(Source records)

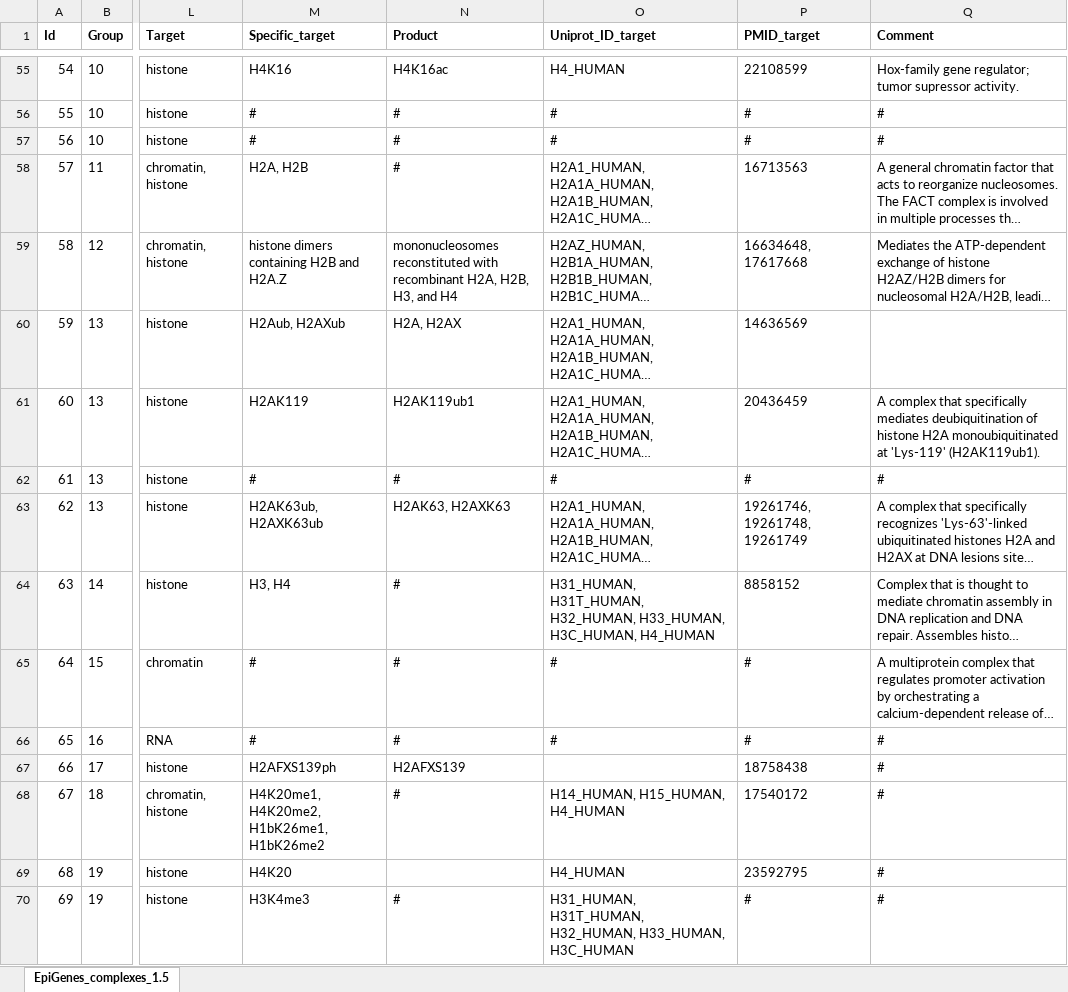
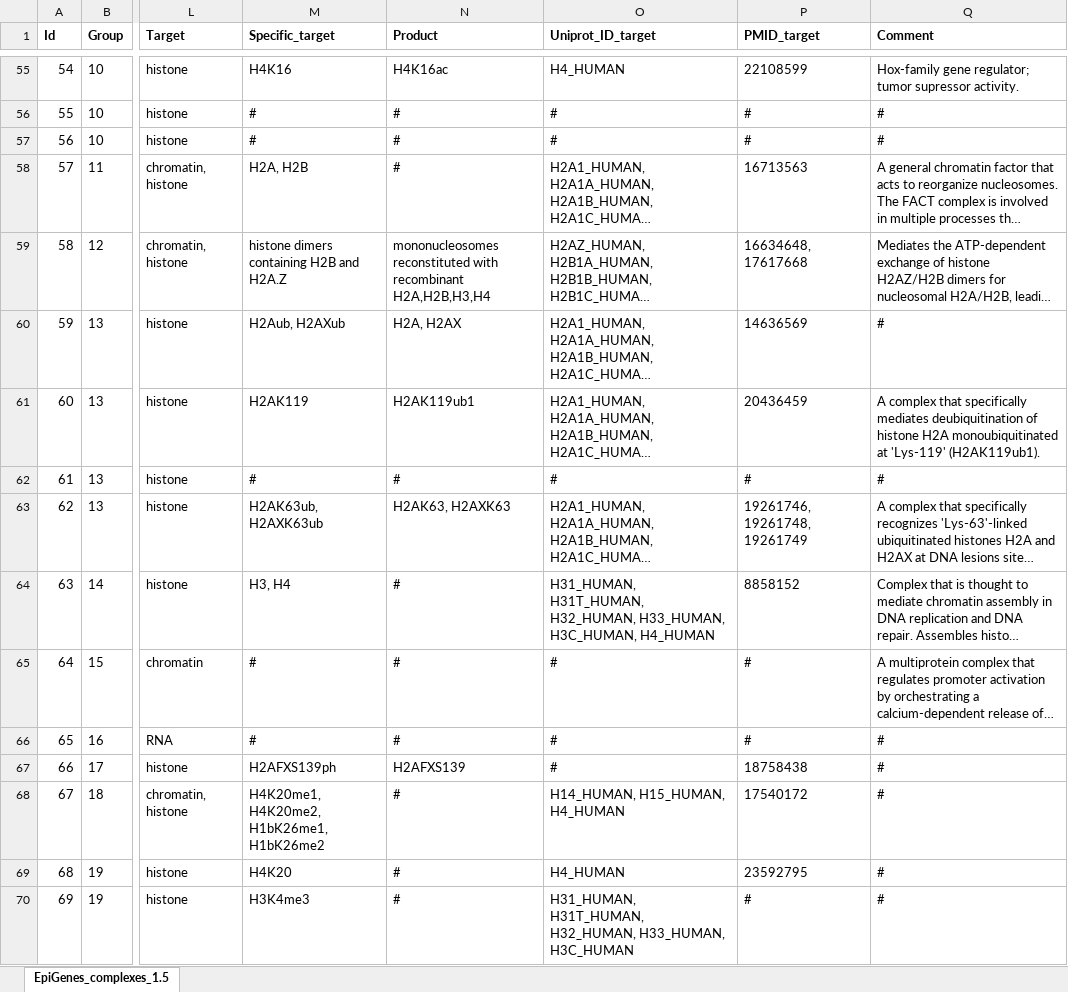
Before and after one commit to autosome-ru/epifactors_webapp, an Excel workbook: public/public_data/v1.6/EpiGenes_complexes_1_6.xlsx, sheet EpiGenes_complexes_1.5, drawn as a sheet; only a part is shown, gaps mark what is left out; long unchanged cells end in …; values as stored, in another font and other column widths than the file's, no borders; charts and pictures not drawn; the diff names each change by its address in the sheet, - before the commit and + after, or states it on an @@ line.

```diff
--- a/public/public_data/v1.6/EpiGenes_complexes_1_6.xlsx (sheet EpiGenes_complexes_1.5)
+++ b/public/public_data/v1.6/EpiGenes_complexes_1_6.xlsx (sheet EpiGenes_complexes_1.5)
-N59 (Product): …with recombinant H2A, H2B, H3, and H4
+N59 (Product): …with recombinant H2A,H2B,H3,H4
-Q60 (Comment): (empty)
+Q60 (Comment): #
-O67 (Uniprot_ID_target): (empty)
+O67 (Uniprot_ID_target): #
-N69 (Product): (empty)
+N69 (Product): #
```
Also changed, not shown: public/public_data/v1.6/EpiGenes_main_1_6.xlsx, 1 other file.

Work order. Reproduce each entry exactly as written, but leave out the images.

Answer for this exercise.
Before and after one commit to autosome-ru/epifactors_webapp, an Excel workbook: public/public_data/v1.6/EpiGenes_complexes_1_6.xlsx, sheet EpiGenes_complexes_1.5, drawn as a sheet; only a part is shown, gaps mark what is left out; long unchanged cells end in …; values as stored, in another font and other column widths than the file's, no borders; charts and pictures not drawn; the diff names each change by its address in the sheet, - before the commit and + after, or states it on an @@ line.

```diff
--- a/public/public_data/v1.6/EpiGenes_complexes_1_6.xlsx (sheet EpiGenes_complexes_1.5)
+++ b/public/public_data/v1.6/EpiGenes_complexes_1_6.xlsx (sheet EpiGenes_complexes_1.5)
-N59 (Product): …with recombinant H2A, H2B, H3, and H4
+N59 (Product): …with recombinant H2A,H2B,H3,H4
-Q60 (Comment): (empty)
+Q60 (Comment): #
-O67 (Uniprot_ID_target): (empty)
+O67 (Uniprot_ID_target): #
-N69 (Product): (empty)
+N69 (Product): #
```
Also changed, not shown: public/public_data/v1.6/EpiGenes_main_1_6.xlsx, 1 other file.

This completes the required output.